** Opening Provided data block **

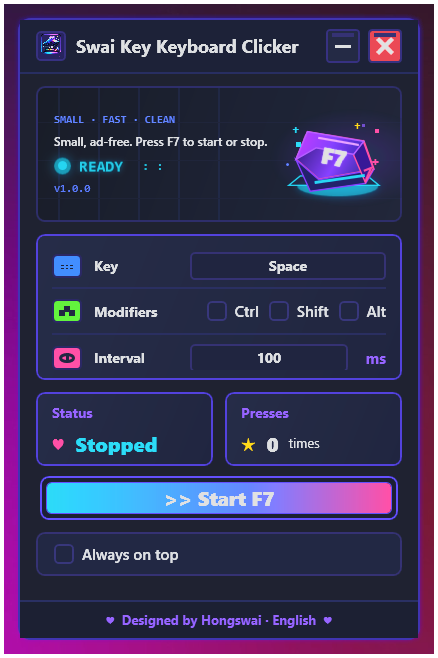
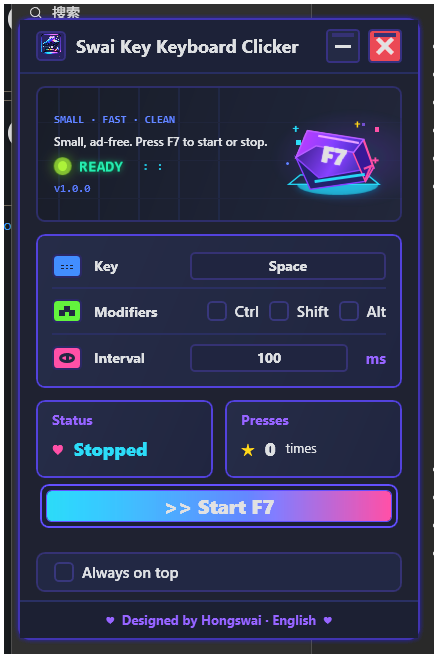
Update hero animation layout screenshots

diff --git a/MainWindow.xaml b/MainWindow.xaml
@@ -215,9 +215,9 @@
       <Grid Grid.Row="1" Margin="16,12,16,0">
         <Grid.RowDefinitions>
           <RowDefinition Height="136" />
-          <RowDefinition Height="158" />
-          <RowDefinition Height="86" />
-          <RowDefinition Height="54" />
+          <RowDefinition Height="166" />
+          <RowDefinition Height="90" />
+          <RowDefinition Height="56" />
           <RowDefinition Height="*" />
         </Grid.RowDefinitions>
 
@@ -234,10 +234,13 @@
               <EventTrigger RoutedEvent="FrameworkElement.Loaded">
                 <BeginStoryboard>
                   <Storyboard RepeatBehavior="Forever" AutoReverse="True">
-                    <DoubleAnimation Storyboard.TargetName="ReadyGlow" Storyboard.TargetProperty="Opacity" From="0.42" To="0.9" Duration="0:0:1.45" />
-                    <DoubleAnimation Storyboard.TargetName="ReadyDot" Storyboard.TargetProperty="Opacity" From="0.72" To="1" Duration="0:0:1.45" />
-                    <DoubleAnimation Storyboard.TargetName="ReadyText" Storyboard.TargetProperty="Opacity" From="0.78" To="1" Duration="0:0:1.45" />
+                    <DoubleAnimation Storyboard.TargetName="ReadyGlow" Storyboard.TargetProperty="Opacity" From="0.25" To="0.95" Duration="0:0:1.45" />
+                    <DoubleAnimation Storyboard.TargetName="ReadyDot" Storyboard.TargetProperty="Opacity" From="0.82" To="1" Duration="0:0:1.45" />
+                    <DoubleAnimation Storyboard.TargetName="ReadyText" Storyboard.TargetProperty="Opacity" From="0.7" To="1" Duration="0:0:1.45" />
+                    <DoubleAnimation Storyboard.TargetName="ReadyPulse" Storyboard.TargetProperty="(UIElement.RenderTransform).(ScaleTransform.ScaleX)" From="0.86" To="1.16" Duration="0:0:1.45" />
+                    <DoubleAnimation Storyboard.TargetName="ReadyPulse" Storyboard.TargetProperty="(UIElement.RenderTransform).(ScaleTransform.ScaleY)" From="0.86" To="1.16" Duration="0:0:1.45" />
                     <DoubleAnimation Storyboard.TargetName="KeyGlow" Storyboard.TargetProperty="Opacity" From="0.45" To="0.75" Duration="0:0:1.65" />
+                    <DoubleAnimation Storyboard.TargetName="KeyFloat" Storyboard.TargetProperty="Y" From="0" To="-3" Duration="0:0:1.8" />
                   </Storyboard>
                 </BeginStoryboard>
               </EventTrigger>
@@ -274,17 +277,20 @@
                 <TextBlock Text="SMALL · FAST · CLEAN" Foreground="#5B7CFF" FontFamily="Consolas" FontSize="11" FontWeight="Bold" />
                 <TextBlock x:Name="HeroSubtitleText" Text="小体积、无广告。F7 启动或停止。" Margin="0,7,0,0" Foreground="{StaticResource TextPrimary}" FontSize="12" FontWeight="SemiBold" TextWrapping="Wrap" MaxWidth="220" LineHeight="15" />
                 <StackPanel Orientation="Horizontal" Margin="0,8,0,0">
-                  <Grid Width="17" Height="17" VerticalAlignment="Center">
-                    <Ellipse x:Name="ReadyGlow" Fill="{StaticResource Cyan}" Opacity="0.55">
+                  <Grid x:Name="ReadyPulse" Width="17" Height="17" VerticalAlignment="Center" RenderTransformOrigin="0.5,0.5">
+                    <Grid.RenderTransform>
+                      <ScaleTransform ScaleX="1" ScaleY="1" />
+                    </Grid.RenderTransform>
+                    <Ellipse x:Name="ReadyGlow" Fill="#A3E635" Opacity="0.55">
                       <Ellipse.Effect>
-                        <DropShadowEffect BlurRadius="16" ShadowDepth="0" Opacity="0.9" Color="#22D3EE" />
+                        <DropShadowEffect BlurRadius="18" ShadowDepth="0" Opacity="0.95" Color="#A3E635" />
                       </Ellipse.Effect>
                     </Ellipse>
-                    <Ellipse x:Name="ReadyDot" Width="9" Height="9" Fill="{StaticResource Cyan}" HorizontalAlignment="Center" VerticalAlignment="Center" />
+                    <Ellipse x:Name="ReadyDot" Width="9" Height="9" Fill="#A3E635" HorizontalAlignment="Center" VerticalAlignment="Center" />
                   </Grid>
-                  <TextBlock x:Name="ReadyText" Text="READY" Margin="8,0,0,0" Foreground="{StaticResource Cyan}" FontFamily="Consolas" FontSize="16" FontWeight="Bold" VerticalAlignment="Center">
+                  <TextBlock x:Name="ReadyText" Text="READY" Margin="8,0,0,0" Foreground="#22F3B4" FontFamily="Consolas" FontSize="16" FontWeight="Bold" VerticalAlignment="Center">
                     <TextBlock.Effect>
-                      <DropShadowEffect BlurRadius="8" ShadowDepth="0" Opacity="0.65" Color="#22D3EE" />
+                      <DropShadowEffect BlurRadius="9" ShadowDepth="0" Opacity="0.78" Color="#22F3B4" />
                     </TextBlock.Effect>
                   </TextBlock>
                   <TextBlock Text=" : :" Margin="12,0,0,0" Foreground="{StaticResource Cyan}" FontFamily="Consolas" FontSize="13" FontWeight="Bold" Opacity="0.8" VerticalAlignment="Center" />
@@ -293,6 +299,9 @@
               </StackPanel>
 
               <Viewbox Grid.Column="1" Width="108" Height="88" HorizontalAlignment="Right" VerticalAlignment="Center" Stretch="Uniform">
+              <Viewbox.RenderTransform>
+                <TranslateTransform x:Name="KeyFloat" Y="0" />
+              </Viewbox.RenderTransform>
               <Canvas Width="150" Height="122" ClipToBounds="False">
                 <Ellipse x:Name="KeyGlow" Width="112" Height="28" Canvas.Left="24" Canvas.Top="92" Fill="#22D3EE" Opacity="0.58">
                   <Ellipse.Effect>
@@ -422,32 +431,32 @@
             <ColumnDefinition Width="12" />
             <ColumnDefinition Width="*" />
           </Grid.ColumnDefinitions>
-          <Border Padding="14,9" CornerRadius="8" Background="{StaticResource CardGradient}" BorderBrush="{StaticResource StrokeHot}" BorderThickness="2">
+          <Border Padding="14,8" CornerRadius="8" Background="{StaticResource CardGradient}" BorderBrush="{StaticResource StrokeHot}" BorderThickness="2">
             <StackPanel>
               <TextBlock x:Name="StatusLabel" Text="状态" Foreground="{StaticResource Purple}" FontSize="14" FontWeight="Bold" />
-              <StackPanel Orientation="Horizontal" Margin="0,9,0,0">
-                <TextBlock Text="♥" Foreground="{StaticResource Pink}" FontSize="18" FontWeight="Black" VerticalAlignment="Center" />
-                <TextBlock x:Name="StatusText" Text="已停止" Margin="11,0,0,0" Foreground="{StaticResource Cyan}" FontSize="20" FontWeight="Black" VerticalAlignment="Center" />
+              <StackPanel Orientation="Horizontal" Margin="0,8,0,0">
+                <TextBlock Text="♥" Foreground="{StaticResource Pink}" FontSize="17" FontWeight="Black" VerticalAlignment="Center" />
+                <TextBlock x:Name="StatusText" Text="已停止" Margin="10,0,0,0" Foreground="{StaticResource Cyan}" FontSize="18" FontWeight="Black" VerticalAlignment="Center" />
               </StackPanel>
             </StackPanel>
           </Border>
 
-          <Border Grid.Column="2" Padding="14,9" CornerRadius="8" Background="{StaticResource CardGradient}" BorderBrush="{StaticResource StrokeHot}" BorderThickness="2">
+          <Border Grid.Column="2" Padding="14,8" CornerRadius="8" Background="{StaticResource CardGradient}" BorderBrush="{StaticResource StrokeHot}" BorderThickness="2">
             <StackPanel>
               <TextBlock x:Name="CountLabel" Text="按键次数" Foreground="{StaticResource Purple}" FontSize="14" FontWeight="Bold" />
-              <StackPanel Orientation="Horizontal" Margin="0,9,0,0">
-                <TextBlock Text="★" Foreground="{StaticResource Yellow}" FontSize="18" FontWeight="Black" VerticalAlignment="Center" />
-                <TextBlock x:Name="CountText" Text="0" Margin="11,0,0,0" Foreground="{StaticResource TextPrimary}" FontSize="20" FontWeight="Black" VerticalAlignment="Center" />
+              <StackPanel Orientation="Horizontal" Margin="0,8,0,0">
+                <TextBlock Text="★" Foreground="{StaticResource Yellow}" FontSize="17" FontWeight="Black" VerticalAlignment="Center" />
+                <TextBlock x:Name="CountText" Text="0" Margin="10,0,0,0" Foreground="{StaticResource TextPrimary}" FontSize="18" FontWeight="Black" VerticalAlignment="Center" />
                 <TextBlock x:Name="CountUnitText" Text="次" Margin="10,0,0,2" Foreground="{StaticResource TextPrimary}" FontSize="13" VerticalAlignment="Center" />
               </StackPanel>
             </StackPanel>
           </Border>
         </Grid>
 
-        <Button x:Name="ToggleButton" Grid.Row="3" Margin="4,10,4,0" Content=">> 开始 F7" Style="{StaticResource PrimaryButton}" Click="ToggleButton_Click" />
+        <Button x:Name="ToggleButton" Grid.Row="3" Margin="4,6,4,0" VerticalAlignment="Top" Content=">> 开始 F7" Style="{StaticResource PrimaryButton}" Click="ToggleButton_Click" />
 
-        <Grid Grid.Row="4" Margin="0,12,0,0">
-          <Border Height="44" VerticalAlignment="Top" CornerRadius="8" Background="#111735" BorderBrush="{StaticResource Stroke}" BorderThickness="2">
+        <Grid Grid.Row="4" Margin="0,0,0,0">
+          <Border Height="40" VerticalAlignment="Bottom" Margin="0,0,0,8" CornerRadius="8" Background="#111735" BorderBrush="{StaticResource Stroke}" BorderThickness="2">
             <Grid>
               <CheckBox x:Name="TopmostBox" Margin="16,0,0,0" Content="窗口置顶" VerticalAlignment="Center" HorizontalAlignment="Left" Style="{StaticResource SwaiCheckBox}" Checked="TopmostBox_Changed" Unchecked="TopmostBox_Changed" />
             </Grid>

** Closing Provided data block **

## Work order
Going through the records, work out how many lines contain the word "Ellipse". Please answer with the number only.

## Output for this exercise
9